*** PROVIDED INFORMATION ***
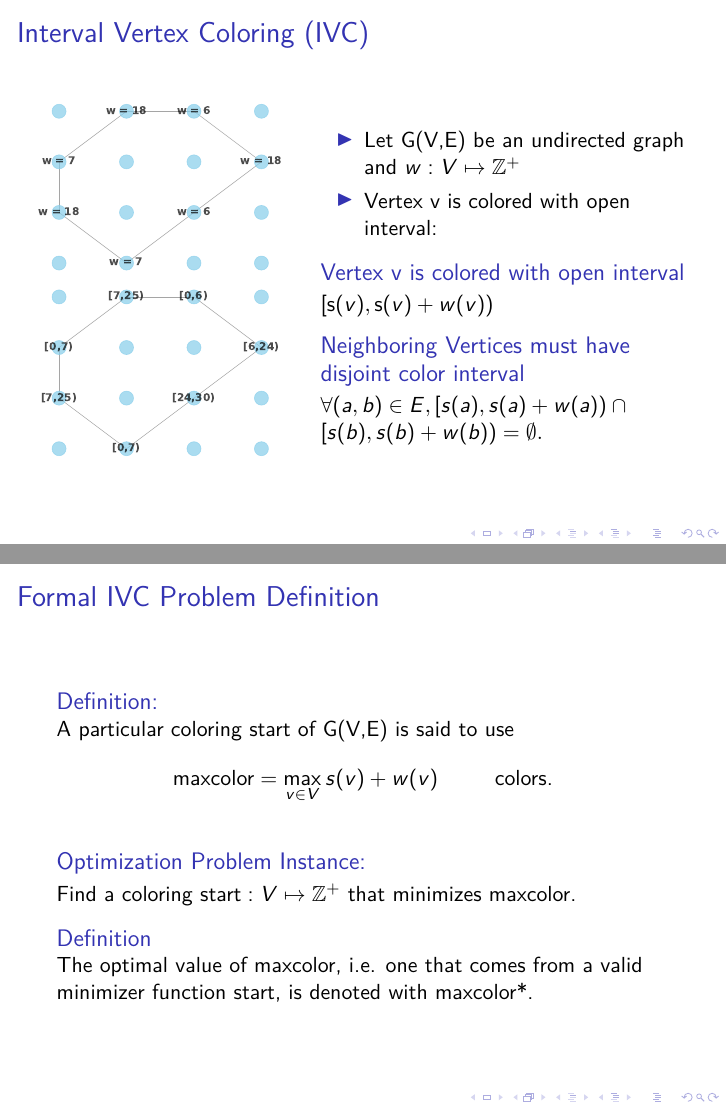
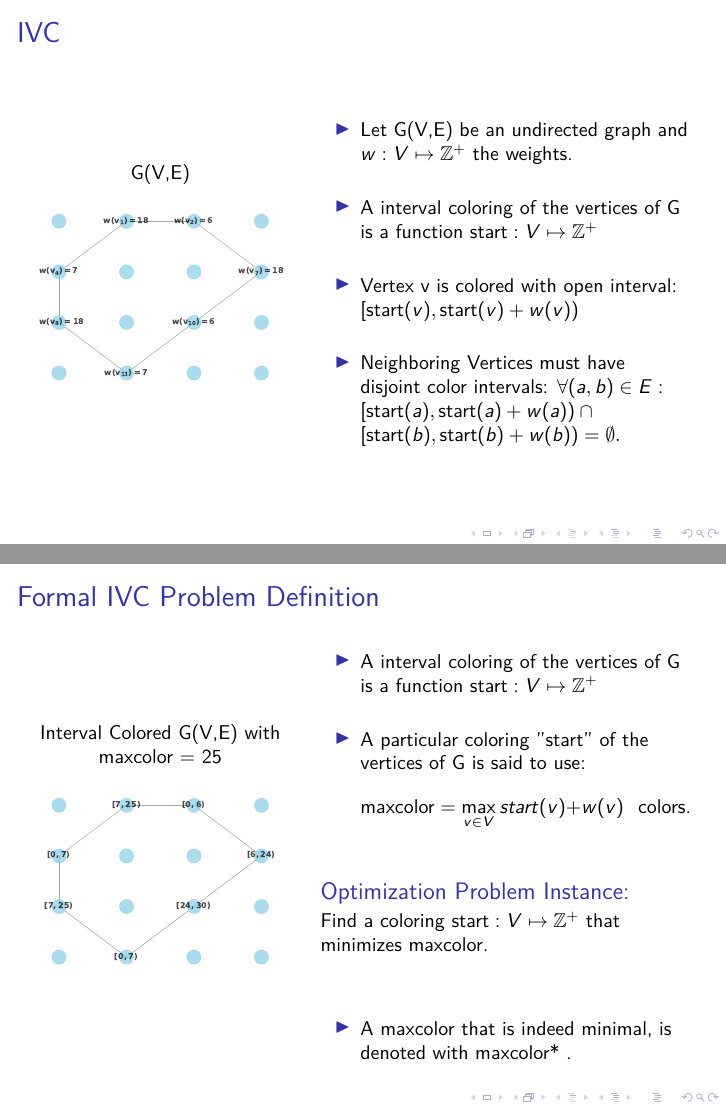
Before and after one commit to tellocam/seminarOnAlgorithms, LaTeX slides (Presentation/main.tex, which reads Presentation/content/section1.tex): pages 11 and 12 of 18 before the commit and pages 11 and 15 of 21 after it, joined at a grey line. Compiled offline with pdfLaTeX; a LaTeX package or settings file that is missing is left out.

Commit message:
finished intro

```diff
--- a/Presentation/content/section1.tex
+++ b/Presentation/content/section1.tex
@@ -1,6 +1,6 @@
 \section{Interval Vertex Coloring (IVC)}
-
-\begin{frame}{Vertex Coloring Problem}
+\subsection{Vertex Color Problem}
+\begin{frame}{VCP}
   \begin{columns}
     \column{.6\textwidth}
       \begin{itemize}
@@ -14,5 +14,3 @@
 
     \column{.4\textwidth}
     \centering
-      \null
-    \includegraphics[width=\textwidth]{figures/graph_coloring.png}
@@ -22,42 +29,68 @@
   \end{columns}
 \end{frame}
 
-\begin{frame}{Interval Vertex Coloring (IVC)}
+\subsection{Interval Vertex Coloring Problem}
+\begin{frame}{IVC}
   \begin{columns}
     \column{.4\textwidth}
-        \includegraphics[width=1\textwidth]{figures/ICV0.pdf}<1->
-        \includegraphics[width=1\textwidth]{figures/ICV1.pdf}<5->
+        \centering
+        G(V,E) \\
+        \null
+        \includegraphics[width=1\textwidth]{figures/ICV0.pdf}<1-> \\
+
     \column{.6\textwidth}
     \begin{itemize}
-    \item<1-> Let G(V,E) be an undirected graph and $w : V \mapsto \mathbb{Z^+}$
-    \item<2-> Vertex v is colored with open interval:
+      \item<1-> Let G(V,E) be an undirected graph and $w : V \mapsto \mathbb{Z^+}$ the weights.
+      \null
+      \vfill
+      \null
+      \item<2-> A interval coloring of the vertices of G is a function $\text{start} : V \mapsto \mathbb{Z^+}$
+      \null
+      \vfill
+      \null
+      \item<3-> Vertex v is colored with open interval:
+      $[\text{start}(v), \text{start}(v)+w(v))$
+      \null
+      \vfill
+      \null
+      \item<4-> Neighboring Vertices must have disjoint color intervals:
+      $\forall (a, b) \in E:$ \\
+      $ [\text{start}(a), \text{start}(a) + w(a)) \cap [\text{start}(b), \text{start}(b) + w(b)) = \emptyset.$
+
     \end{itemize}
-    \begin{block}{Vertex v is colored with open interval}<3->
-      $[\text{s}(v), \text{s}(v)+w(v))$
-    \end{block}
-    \begin{block}{Neighboring Vertices must have disjoint color interval}<4->
-      $\forall (a, b) \in E, [s(a), s(a) + w(a)) \cap [s(b), s(b) + w(b)) = \emptyset.$
-    \end{block}
   \end{columns}
 \end{frame}
 
 \begin{frame}{Formal IVC Problem Definition}
-  \begin{block}{Definition:}
-    A particular coloring start of G(V,E) is said to use
-    \[ \text{maxcolor}= \max_{v \in V} s(v) + w(v) \hspace{1cm}  \text{colors.}\]
-  \end{block}
+  \begin{columns}
+    \column{.4\textwidth}
+        \centering
+        \onslide<3->{Interval Colored G(V,E) with maxcolor = 25} \\
+        \null
+        \includegraphics[width=1\textwidth]{figures/ICV1.pdf}<3->
+    \column{.6\textwidth}
+    \begin{itemize}
+      \item<1-> A interval coloring of the vertices of G is a function $\text{start} : V \mapsto \mathbb{Z^+}$
+      \null
+      \vfill
+      \null
+      \item<2-> A particular coloring "start" of the vertices of G is said to use:
+      \[ \text{maxcolor}= \max_{v \in V} start(v) + w(v) \hspace{0.25cm}  \text{colors.}\]
+    \end{itemize}
+      \begin{block}{Optimization Problem Instance:}<4->
+        Find a coloring $\text{start}:V \mapsto \mathbb{Z}^+$ that minimizes maxcolor. \\
+      \end{block}
+      \null
+      \vfill
+      \null
+    \begin{itemize}
+      \item<4-> A maxcolor that is indeed minimal, is denoted with maxcolor* .
+    \end{itemize}
 
-  \begin{block}{Optimization Problem Instance:}
-    Find a coloring $\text{start}:V \mapsto \mathbb{Z}^+$ that minimizes maxcolor.
-  \end{block}
+  \end{columns}
+\end{frame}
 
-  \begin{block}{Definition}
-    The optimal value of maxcolor, i.e. one that comes from a valid minimizer function start,
-    is denoted with maxcolor*.
 
-  \end{block}
-
-\end{frame}
   % \begin{frame}
   %   \begin{columns}[c]
 
--- a/Presentation/main.tex
+++ b/Presentation/main.tex
@@ -1,4 +1,4 @@
-\documentclass{beamer}
+\documentclass[10pt]{beamer}
 
 \usetheme[tuw_frametitletotop]{tuw}
 
```
Also changed, not shown: Presentation/content/introduction.tex (+1 -1 lines), Presentation/figures/ICV0.pdf, Presentation/figures/ICV1.pdf, Presentation/figures/graph_coloring1.png (added), Presentation/main.pdf, Presentation/content/section1.tex (9 more changed lines), 1 other file.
*** End of PROVIDED INFORMATION ***
* **DIRECTIONS**
Could you reproduce every entry exactly, leaving out the pictures?

* **RESULT FOR THIS TASK**
Before and after one commit to tellocam/seminarOnAlgorithms, LaTeX slides (Presentation/main.tex, which reads Presentation/content/section1.tex): pages 11 and 12 of 18 before the commit and pages 11 and 15 of 21 after it, joined at a grey line. Compiled offline with pdfLaTeX; a LaTeX package or settings file that is missing is left out.

Commit message:
finished intro

```diff
--- a/Presentation/content/section1.tex
+++ b/Presentation/content/section1.tex
@@ -1,6 +1,6 @@
 \section{Interval Vertex Coloring (IVC)}
-
-\begin{frame}{Vertex Coloring Problem}
+\subsection{Vertex Color Problem}
+\begin{frame}{VCP}
   \begin{columns}
     \column{.6\textwidth}
       \begin{itemize}
@@ -14,5 +14,3 @@
 
     \column{.4\textwidth}
     \centering
-      \null
-    \includegraphics[width=\textwidth]{figures/graph_coloring.png}
@@ -22,42 +29,68 @@
   \end{columns}
 \end{frame}
 
-\begin{frame}{Interval Vertex Coloring (IVC)}
+\subsection{Interval Vertex Coloring Problem}
+\begin{frame}{IVC}
   \begin{columns}
     \column{.4\textwidth}
-        \includegraphics[width=1\textwidth]{figures/ICV0.pdf}<1->
-        \includegraphics[width=1\textwidth]{figures/ICV1.pdf}<5->
+        \centering
+        G(V,E) \\
+        \null
+        \includegraphics[width=1\textwidth]{figures/ICV0.pdf}<1-> \\
+
     \column{.6\textwidth}
     \begin{itemize}
-    \item<1-> Let G(V,E) be an undirected graph and $w : V \mapsto \mathbb{Z^+}$
-    \item<2-> Vertex v is colored with open interval:
+      \item<1-> Let G(V,E) be an undirected graph and $w : V \mapsto \mathbb{Z^+}$ the weights.
+      \null
+      \vfill
+      \null
+      \item<2-> A interval coloring of the vertices of G is a function $\text{start} : V \mapsto \mathbb{Z^+}$
+      \null
+      \vfill
+      \null
+      \item<3-> Vertex v is colored with open interval:
+      $[\text{start}(v), \text{start}(v)+w(v))$
+      \null
+      \vfill
+      \null
+      \item<4-> Neighboring Vertices must have disjoint color intervals:
+      $\forall (a, b) \in E:$ \\
+      $ [\text{start}(a), \text{start}(a) + w(a)) \cap [\text{start}(b), \text{start}(b) + w(b)) = \emptyset.$
+
     \end{itemize}
-    \begin{block}{Vertex v is colored with open interval}<3->
-      $[\text{s}(v), \text{s}(v)+w(v))$
-    \end{block}
-    \begin{block}{Neighboring Vertices must have disjoint color interval}<4->
-      $\forall (a, b) \in E, [s(a), s(a) + w(a)) \cap [s(b), s(b) + w(b)) = \emptyset.$
-    \end{block}
   \end{columns}
 \end{frame}
 
 \begin{frame}{Formal IVC Problem Definition}
-  \begin{block}{Definition:}
-    A particular coloring start of G(V,E) is said to use
-    \[ \text{maxcolor}= \max_{v \in V} s(v) + w(v) \hspace{1cm}  \text{colors.}\]
-  \end{block}
+  \begin{columns}
+    \column{.4\textwidth}
+        \centering
+        \onslide<3->{Interval Colored G(V,E) with maxcolor = 25} \\
+        \null
+        \includegraphics[width=1\textwidth]{figures/ICV1.pdf}<3->
+    \column{.6\textwidth}
+    \begin{itemize}
+      \item<1-> A interval coloring of the vertices of G is a function $\text{start} : V \mapsto \mathbb{Z^+}$
+      \null
+      \vfill
+      \null
+      \item<2-> A particular coloring "start" of the vertices of G is said to use:
+      \[ \text{maxcolor}= \max_{v \in V} start(v) + w(v) \hspace{0.25cm}  \text{colors.}\]
+    \end{itemize}
+      \begin{block}{Optimization Problem Instance:}<4->
+        Find a coloring $\text{start}:V \mapsto \mathbb{Z}^+$ that minimizes maxcolor. \\
+      \end{block}
+      \null
+      \vfill
+      \null
+    \begin{itemize}
+      \item<4-> A maxcolor that is indeed minimal, is denoted with maxcolor* .
+    \end{itemize}
 
-  \begin{block}{Optimization Problem Instance:}
-    Find a coloring $\text{start}:V \mapsto \mathbb{Z}^+$ that minimizes maxcolor.
-  \end{block}
+  \end{columns}
+\end{frame}
 
-  \begin{block}{Definition}
-    The optimal value of maxcolor, i.e. one that comes from a valid minimizer function start,
-    is denoted with maxcolor*.
 
-  \end{block}
-
-\end{frame}
   % \begin{frame}
   %   \begin{columns}[c]
 
--- a/Presentation/main.tex
+++ b/Presentation/main.tex
@@ -1,4 +1,4 @@
-\documentclass{beamer}
+\documentclass[10pt]{beamer}
 
 \usetheme[tuw_frametitletotop]{tuw}
 
```
Also changed, not shown: Presentation/content/introduction.tex (+1 -1 lines), Presentation/figures/ICV0.pdf, Presentation/figures/ICV1.pdf, Presentation/figures/graph_coloring1.png (added), Presentation/main.pdf, Presentation/content/section1.tex (9 more changed lines), 1 other file.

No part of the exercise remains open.